Presence (February 20)


“Take care and say this with presence of mind” (Terence).

PRESENCE OF MIND IS A HARD THING FOR BUSY PEOPLE TO ACHIEVE. The more we try to do, the less we think about our doings. Most days find us rushing through a crowded agenda, and we have little opportunity to concentrate. Our minds are pulled forward so urgently by the next thing that has to be done, they don’t get a chance to dwell fully on the words and deeds of the current moment.

Consider Terence’s statement quoted above: “Take care and say this with presence of mind.” How much of what any of us have said in the last twenty-four hours has been said “with presence of mind”? Probably not more than a small fraction. Frankly, most of our words are said while our minds are on “automatic,” and most of our deeds fall into the category of “going with the flow.” If you don’t have that problem, then you’re living on a level that most of us haven’t reached.

But what is “presence of mind”? Might it not mean that we not only think consciously about what we say and do, but also savor these things as they are happening? Assuming that what we’re doing is what we ought to be doing, we miss a great opportunity if, as we act, we don’t consider and enjoy our actions, gratefully aware of (1) ourselves, (2) our deeds, and (3) those with whom we may be interacting. Life is made up of moments, and if we’re not “present” in these as they pass by, then there is simply no other happiness we can enjoy.

When we fail in the matter of presence one of the more tragic aspects of the problem is that others fail to receive from us the acknowledgment they deserve. In these days of multi-channel communications, it’s rare to communicate with anyone, even face to face, and feel that you have that person’s undivided attention. We’re torn and divided. We’re simply not present for one another anymore.
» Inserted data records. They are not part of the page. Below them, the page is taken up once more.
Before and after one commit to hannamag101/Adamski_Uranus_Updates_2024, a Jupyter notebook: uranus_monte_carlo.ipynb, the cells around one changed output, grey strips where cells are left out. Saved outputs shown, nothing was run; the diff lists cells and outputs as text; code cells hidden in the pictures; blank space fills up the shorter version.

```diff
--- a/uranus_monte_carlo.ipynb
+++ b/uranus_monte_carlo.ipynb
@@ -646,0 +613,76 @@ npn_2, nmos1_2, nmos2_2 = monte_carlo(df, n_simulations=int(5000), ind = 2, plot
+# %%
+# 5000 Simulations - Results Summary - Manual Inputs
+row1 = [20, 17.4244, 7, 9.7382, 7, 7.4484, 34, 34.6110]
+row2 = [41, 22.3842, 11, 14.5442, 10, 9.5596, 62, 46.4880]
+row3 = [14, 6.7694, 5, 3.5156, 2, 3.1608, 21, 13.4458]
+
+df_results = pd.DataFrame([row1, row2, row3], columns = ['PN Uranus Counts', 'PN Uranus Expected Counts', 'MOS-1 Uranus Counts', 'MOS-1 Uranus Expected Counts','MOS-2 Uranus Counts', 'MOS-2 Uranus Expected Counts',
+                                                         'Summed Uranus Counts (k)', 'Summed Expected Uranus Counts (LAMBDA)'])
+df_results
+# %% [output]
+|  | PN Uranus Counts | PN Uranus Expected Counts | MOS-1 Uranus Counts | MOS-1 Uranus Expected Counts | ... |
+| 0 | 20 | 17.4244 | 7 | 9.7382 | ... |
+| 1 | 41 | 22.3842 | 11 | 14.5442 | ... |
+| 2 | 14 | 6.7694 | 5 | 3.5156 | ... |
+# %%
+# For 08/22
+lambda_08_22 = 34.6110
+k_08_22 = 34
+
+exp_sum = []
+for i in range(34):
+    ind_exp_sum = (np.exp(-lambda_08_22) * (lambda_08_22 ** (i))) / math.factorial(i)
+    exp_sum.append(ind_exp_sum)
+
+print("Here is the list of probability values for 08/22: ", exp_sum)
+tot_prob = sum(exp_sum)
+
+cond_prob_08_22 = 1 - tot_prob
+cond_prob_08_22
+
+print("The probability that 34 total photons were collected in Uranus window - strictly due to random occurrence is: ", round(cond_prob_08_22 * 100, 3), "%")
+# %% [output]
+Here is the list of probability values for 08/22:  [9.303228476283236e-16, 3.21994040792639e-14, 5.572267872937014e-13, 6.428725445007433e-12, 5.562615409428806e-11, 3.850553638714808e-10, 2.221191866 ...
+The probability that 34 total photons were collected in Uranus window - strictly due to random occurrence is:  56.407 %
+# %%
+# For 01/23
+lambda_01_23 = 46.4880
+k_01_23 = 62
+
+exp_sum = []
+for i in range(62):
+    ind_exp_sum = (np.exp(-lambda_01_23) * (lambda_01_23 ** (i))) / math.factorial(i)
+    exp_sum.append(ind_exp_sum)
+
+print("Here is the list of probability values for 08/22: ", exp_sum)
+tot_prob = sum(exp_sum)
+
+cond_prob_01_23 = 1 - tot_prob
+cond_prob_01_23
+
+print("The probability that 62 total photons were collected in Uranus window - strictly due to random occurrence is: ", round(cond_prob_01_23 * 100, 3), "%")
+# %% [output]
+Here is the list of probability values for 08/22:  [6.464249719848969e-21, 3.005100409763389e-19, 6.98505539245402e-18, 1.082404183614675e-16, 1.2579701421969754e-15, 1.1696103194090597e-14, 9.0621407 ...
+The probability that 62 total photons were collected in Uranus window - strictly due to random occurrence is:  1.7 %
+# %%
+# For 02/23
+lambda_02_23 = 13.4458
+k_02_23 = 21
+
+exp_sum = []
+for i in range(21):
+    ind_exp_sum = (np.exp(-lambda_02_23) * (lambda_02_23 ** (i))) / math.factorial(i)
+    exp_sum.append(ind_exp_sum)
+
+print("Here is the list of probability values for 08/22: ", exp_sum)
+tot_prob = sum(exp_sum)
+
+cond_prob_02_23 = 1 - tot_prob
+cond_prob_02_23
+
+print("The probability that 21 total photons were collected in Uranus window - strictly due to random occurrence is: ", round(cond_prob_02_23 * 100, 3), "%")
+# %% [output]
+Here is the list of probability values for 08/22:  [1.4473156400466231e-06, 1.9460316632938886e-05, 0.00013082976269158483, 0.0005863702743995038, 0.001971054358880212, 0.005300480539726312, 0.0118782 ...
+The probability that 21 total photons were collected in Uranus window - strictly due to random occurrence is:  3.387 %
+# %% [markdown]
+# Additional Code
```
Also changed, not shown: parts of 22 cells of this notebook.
But try it, even once or twice a day, and see what a great difference it makes. As you interact with someone, honor that person by being fully and completely present for them. Say by the attention you devote to them, “I am aware of you. I am conscious of you. I am taking thought for you, and in this moment, I am at your service.”

“The greatest gift you can give another is the purity of your attention” (Richard Moss).

Gary Henry –